So, why would I stay so long in such a place? A good question. The answer is a man named Baba Puranand Bharti. From my first meeting him at the ashram when he came for a brief visit, I knew that whatever discomfort I was going to suffer, it would be worth it to spend time with him. It was. To explain to my satisfaction would mean a very long dissertation that may not even make sense in the end. To be near Baba is to have the opportunity of experiencing a very deep state of bliss. During my time in his ashram, there were events and understandings of which I am very grateful. Much was an affirmation of my life’s trajectory and much was a deepening in my trust in existence. In addition, I made some very dear new friends and got to better know some already existing friends.
So, I stayed. And, had dreams of delicious meals that I would eat in Thailand.

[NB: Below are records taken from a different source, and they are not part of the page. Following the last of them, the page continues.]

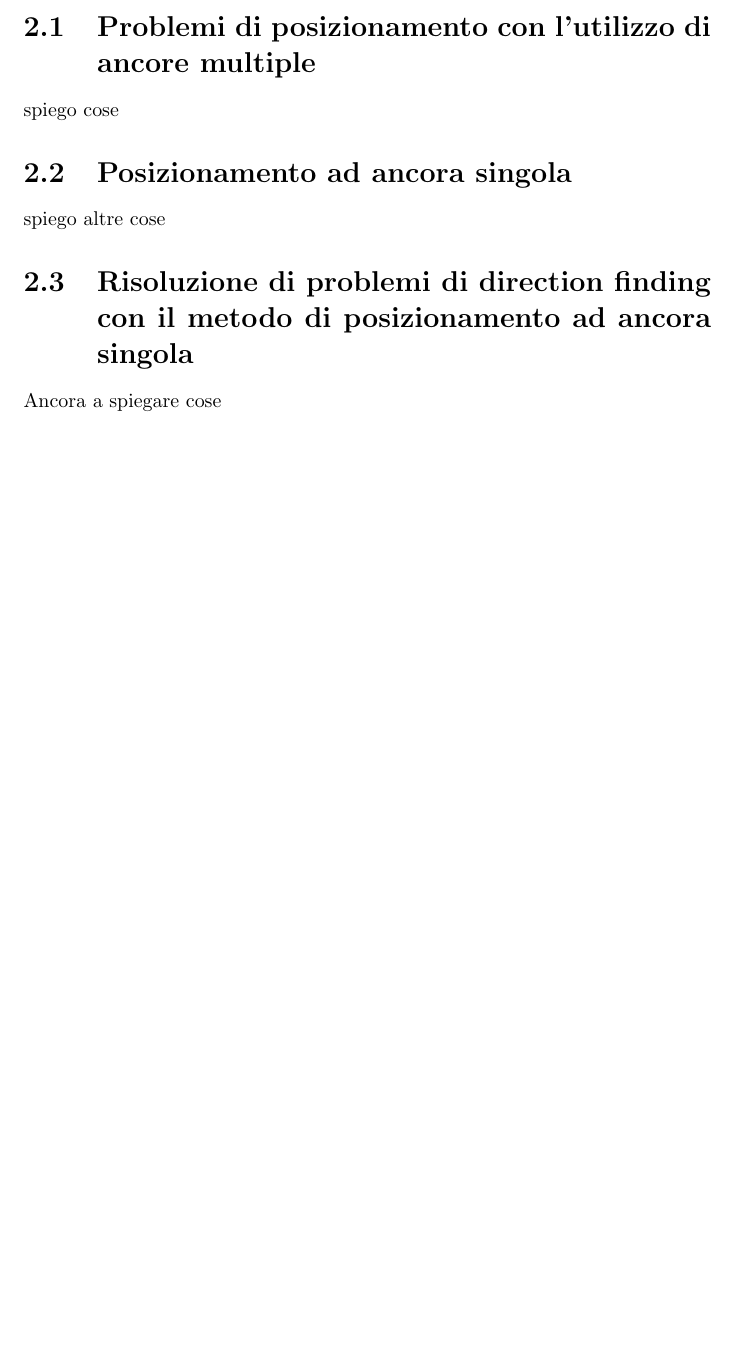
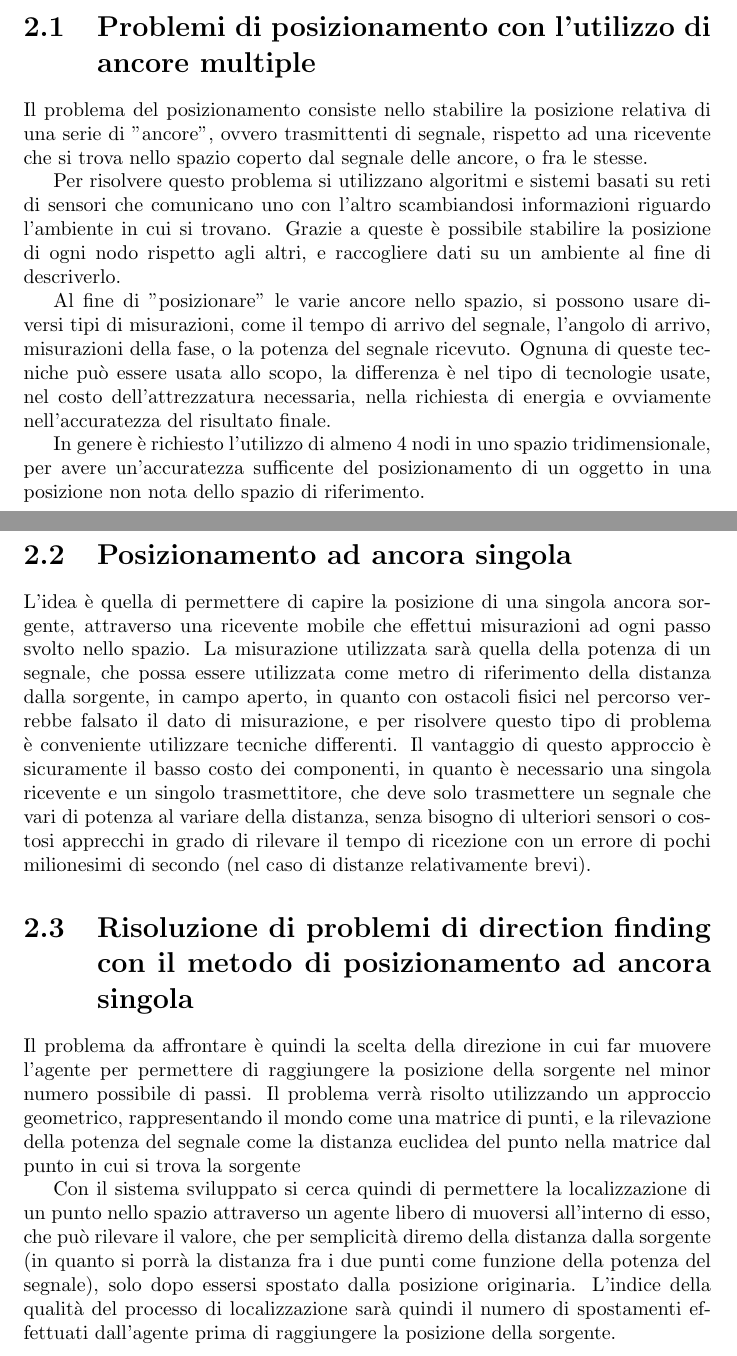
Before and after one commit to Psykopear/Thesis, a LaTeX document (main.tex, which reads capitoli/capitolo02.tex): part of page 6 of 9 before the commit and two parts of pages 6 and 7 of 10 after it, the two joined at a grey line, cut so that both start at the same text, the shorter picture padded with empty space. Compiled offline with pdfLaTeX.

Commit message:
second chapter roughly written

```diff
--- a/capitoli/capitolo02.tex
+++ b/capitoli/capitolo02.tex
@@ -1,8 +1,18 @@
 \section{Problemi di posizionamento con l'utilizzo di ancore multiple}
-	spiego cose
+Il problema del posizionamento consiste nello stabilire la posizione relativa di una serie di "ancore", ovvero trasmittenti di segnale, rispetto ad una ricevente che si trova nello spazio coperto dal segnale delle ancore, o fra le stesse.
+
+Per risolvere questo problema si utilizzano algoritmi e sistemi basati su reti di sensori che comunicano uno con l'altro scambiandosi informazioni riguardo l'ambiente in cui si trovano. Grazie a queste è possibile stabilire la posizione di ogni nodo rispetto agli altri, e raccogliere dati su un ambiente al fine di descriverlo.
+
+Al fine di "posizionare" le varie ancore nello spazio, si possono usare diversi tipi di misurazioni, come il tempo di arrivo del segnale, l'angolo di arrivo, misurazioni della fase, o la potenza del segnale ricevuto. Ognuna di queste tecniche può essere usata allo scopo, la differenza è nel tipo di tecnologie usate, nel costo dell'attrezzatura necessaria, nella richiesta di energia e ovviamente nell'accuratezza del risultato finale.
+
+In genere è richiesto l'utilizzo di almeno 4 nodi in uno spazio tridimensionale, per avere un'accuratezza sufficente del posizionamento di un oggetto in una posizione non nota dello spazio di riferimento.
 
 \section{Posizionamento ad ancora singola}
-	spiego altre cose
+L'idea è quella di permettere di capire la posizione di una singola ancora sorgente, attraverso una ricevente mobile che effettui misurazioni ad ogni passo svolto nello spazio. La misurazione utilizzata sarà quella della potenza di un segnale, che possa essere utilizzata come metro di riferimento della distanza dalla sorgente, in campo aperto, in quanto con ostacoli fisici nel percorso verrebbe falsato il dato di misurazione, e per risolvere questo tipo di problema è conveniente utilizzare tecniche differenti.
+Il vantaggio di questo approccio è sicuramente il basso costo dei componenti, in quanto è necessario una singola ricevente e un singolo trasmettitore, che deve solo trasmettere un segnale che vari di potenza al variare della distanza, senza bisogno di ulteriori sensori o costosi apprecchi in grado di rilevare il tempo di ricezione con un errore di pochi milionesimi di secondo (nel caso di distanze relativamente brevi).
 
 \section{Risoluzione di problemi di direction finding con il metodo di posizionamento ad ancora singola}
-	Ancora a spiegare cose
+Il problema da affrontare è quindi la scelta della direzione in cui far muovere l'agente per permettere di raggiungere la posizione della sorgente nel minor numero possibile di passi.
+Il problema verrà risolto utilizzando un approccio geometrico, rappresentando il mondo come una matrice di punti, e la rilevazione della potenza del segnale come la distanza euclidea del punto nella matrice dal punto in cui si trova la sorgente
+
+Con il sistema sviluppato si cerca quindi di permettere la localizzazione di un punto nello spazio attraverso un agente libero di muoversi all'interno di esso, che può rilevare il valore, che per semplicità diremo della distanza dalla sorgente (in quanto si porrà la distanza fra i due punti come funzione della potenza del segnale), solo dopo essersi spostato dalla posizione originaria. L'indice della qualità del processo di localizzazione sarà quindi il numero di spostamenti effettuati dall'agente prima di raggiungere la posizione della sorgente.
```
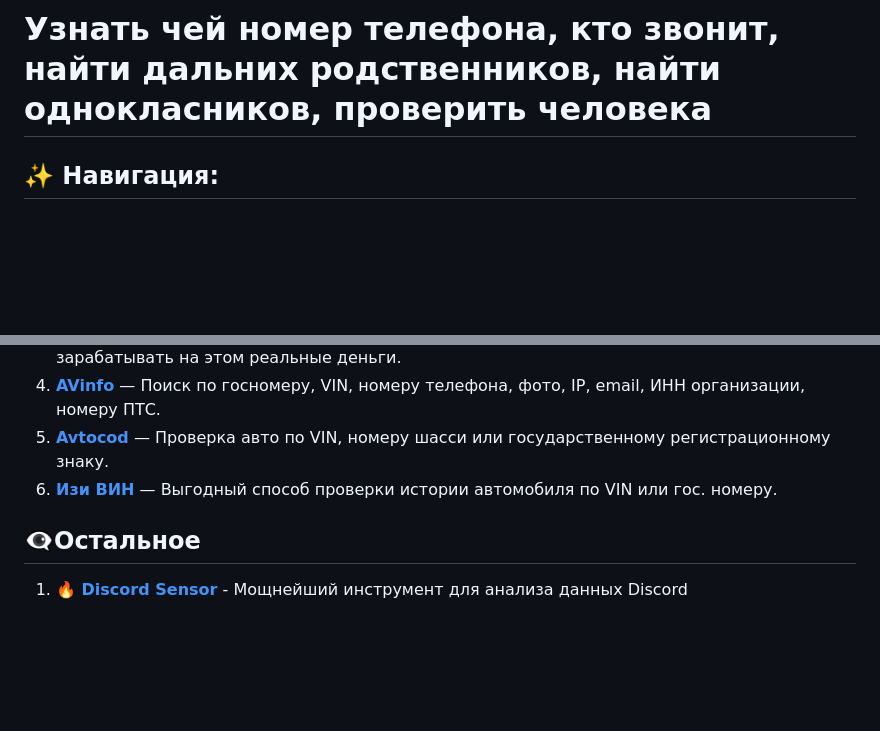
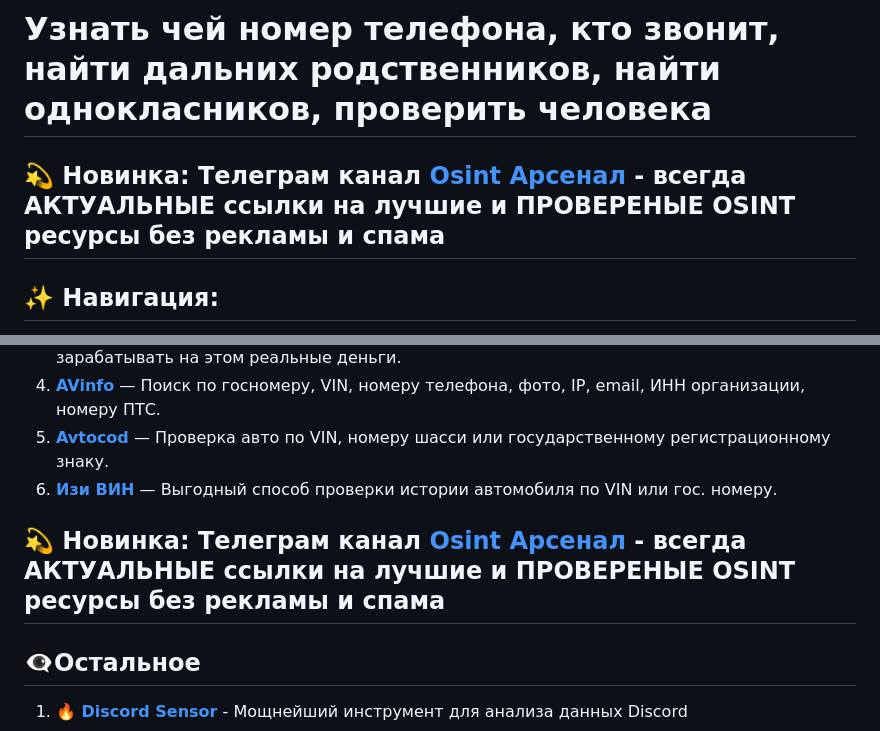
Before and after one commit to OSINT-PROBIV/Probiv_bot_list, a Markdown page: README.md, 2 parts joined by grey strips. GitHub-like rendering; blank space fills up the shorter version.

```diff
--- a/README.md
+++ b/README.md
@@ -4,6 +4,8 @@ description: Пробив данных бесплатные Telegram-боты и
 
 # 🔍 Подборка ОСИНТ ботов и сервисов для пробива данных
 # Узнать чей номер телефона, кто звонит, найти дальних родственников, найти однокласников, проверить человека
+
+## 💫 Новинка: Телеграм канал [Osint Арсенал](https://t.me/+NxmGgD9vp9YxNjRi) - всегда АКТУАЛЬНЫЕ ссылки на лучшие и ПРОВЕРЕНЫЕ OSINT ресурсы без рекламы и спама
 
 ## ✨ Навигация:
 
@@ -121,7 +123,7 @@ description: Пробив данных бесплатные Telegram-боты и
 5. **[Avtocod](https://t.me/avtocodbot)** — Проверка авто по VIN, номеру шасси или государственному регистрационному знаку.
 6. **[Изи ВИН](https://t.me/EasyVINbot)** — Выгодный способ проверки истории автомобиля по VIN или гос. номеру.
 
-
+## 💫 Новинка: Телеграм канал [Osint Арсенал](https://t.me/+NxmGgD9vp9YxNjRi) - всегда АКТУАЛЬНЫЕ ссылки на лучшие и ПРОВЕРЕНЫЕ OSINT ресурсы без рекламы и спама
 
 ## 👁‍🗨Остальное <a name="ds-check"></a>
 
```
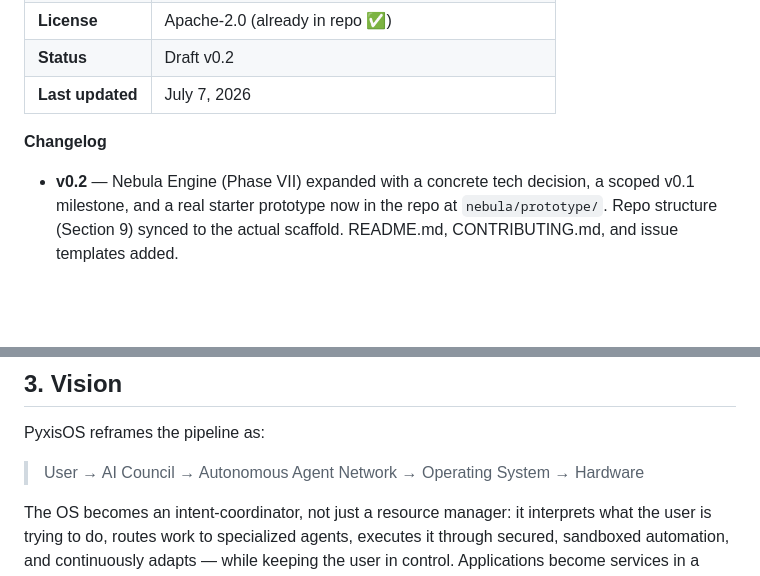
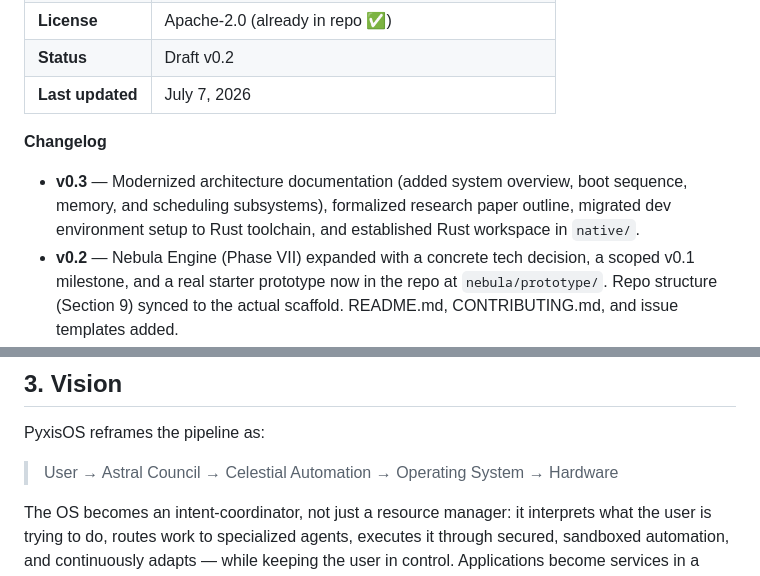
Before and after one commit to obstinix/PyxisOS, a Markdown page: docs/PRD.md, 2 parts joined by grey strips. Rendered like a GitHub page; blank space fills up the shorter version.

Commit message:
docs(prd): resolve AI Council drift and add v0.3 changelog

```diff
--- a/docs/PRD.md
+++ b/docs/PRD.md
@@ -9,6 +9,7 @@
 | **Last updated** | July 7, 2026 |
 
 **Changelog**
+- **v0.3** — Modernized architecture documentation (added system overview, boot sequence, memory, and scheduling subsystems), formalized research paper outline, migrated dev environment setup to Rust toolchain, and established Rust workspace in `native/`.
 - **v0.2** — Nebula Engine (Phase VII) expanded with a concrete tech decision, a scoped v0.1 milestone, and a real starter prototype now in the repo at `nebula/prototype/`. Repo structure (Section 9) synced to the actual scaffold. README.md, CONTRIBUTING.md, and issue templates added.
 - **v0.1** — Initial draft.
 
@@ -45,7 +46,7 @@ AI shows up only at the application layer — a chatbot window, a copilot plugin
 
 PyxisOS reframes the pipeline as:
 
-> User → AI Council → Autonomous Agent Network → Operating System → Hardware
+> User → Astral Council → Celestial Automation → Operating System → Hardware
 
 The OS becomes an intent-coordinator, not just a resource manager: it interprets what the user is trying to do, routes work to specialized agents, executes it through secured, sandboxed automation, and continuously adapts — while keeping the user in control. Applications become services in a larger ecosystem rather than isolated silos.
 
```
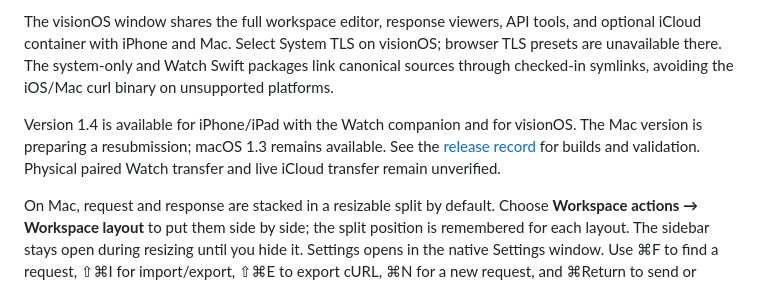
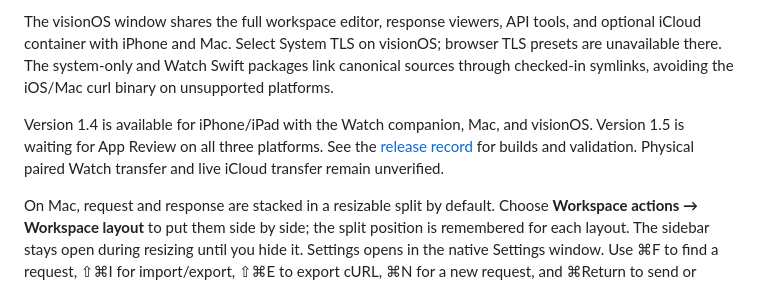
Before and after one commit to iebb/Monkeytail, a Markdown page: README.md, the part around the change. Rendered like a GitHub page.

```diff
--- a/README.md
+++ b/README.md
@@ -76,7 +76,7 @@ Watch supports System HTTP/GraphQL, verified HTTPS, and manual basic/bearer/API-
 
 The visionOS window shares the full workspace editor, response viewers, API tools, and optional iCloud container with iPhone and Mac. Select System TLS on visionOS; browser TLS presets are unavailable there. The system-only and Watch Swift packages link canonical sources through checked-in symlinks, avoiding the iOS/Mac curl binary on unsupported platforms.
 
-Version 1.4 is available for iPhone/iPad with the Watch companion and for visionOS. The Mac version is preparing a resubmission; macOS 1.3 remains available. See the [release record](docs/app-store/README.md) for builds and validation. Physical paired Watch transfer and live iCloud transfer remain unverified.
+Version 1.4 is available for iPhone/iPad with the Watch companion, Mac, and visionOS. Version 1.5 is waiting for App Review on all three platforms. See the [release record](docs/app-store/README.md) for builds and validation. Physical paired Watch transfer and live iCloud transfer remain unverified.
 
 On Mac, request and response are stacked in a resizable split by default. Choose **Workspace actions → Workspace layout** to put them side by side; the split position is remembered for each layout. The sidebar stays open during resizing until you hide it. Settings opens in the native Settings window. Use ⌘F to find a request, ⇧⌘I for import/export, ⇧⌘E to export cURL, ⌘N for a new request, and ⌘Return to send or cancel.
 
```
Also changed, not shown: docs/app-store/README.md (+13 -1 lines), docs/app-store/proofs/release-1.5-waiting-review.png (added).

My departure from India was through the Ahmedebad Airport. There was a four hour drive after lunch to arrive in the prescribed time. When I wheeled my cart past the army guards into the terminal building, I found myself at the end of long serpentine queue (line in ‘merican). It eventually ended at a single baggage scanner. It took half and hour to reach the scanner belt. Along the way, I had a feeling to avail myself of the services of the plastic wrap machine for my larger piece of luggage. As I stepped around the scanning machine to retrieve said bag, the man say’s “open your bag.” Those were not the words that I wanted to hear. I said, “what does she want to see?” (there was a woman in the driver’s seat.) He says again, “you have to open your bag.” I say in an exasperated tone, “what does she want to see?” To my amazement, the woman in the driver’s seat waves me through! So much for security.
I will skip the interminable waiting in the check-in queue and, then, the hour and a quarter late departure that I am sure was because of the inadequate number of check-in queues. Between the check-in and my gate, I bought a veggie burger. I had him microwave it to kill any life that might be lurking in it. Just filler for this hungry traveller.
There was a transit in Mumbai (Bombay) to a flight to Bangkok and, then, a short flight to Chiang Mai. I nibbled on three planes and in three airports. I slept maybe two hours. I got dropped at my guest house so tired that I was afraid I might not get as many meals in at my favourite restaurant as I was hoping.
I lay down on my bed waiting for sleep. Within the hour I was writhing in agony gulping in breaths. Then… Well I won’t go into the details of the experience of food poisoning. At some point during the day I had enough energy to yell out for help. No one heard me. When I eventually was able to make it to my room door, it was late at night. No one heard me. Some time in the early morning, I woke to find that I was over the hump and feeling better (very relative term here!).
In the morning, I extended my stay by four hours and paid extra for the damage. At two in the afternoon, I got a ride in a red truck out to Baan Hom Sumanphrai School of Thai Massage and Herbal Medicine. I arrived into the hands of the two most wonderful people. I was not a pretty sight.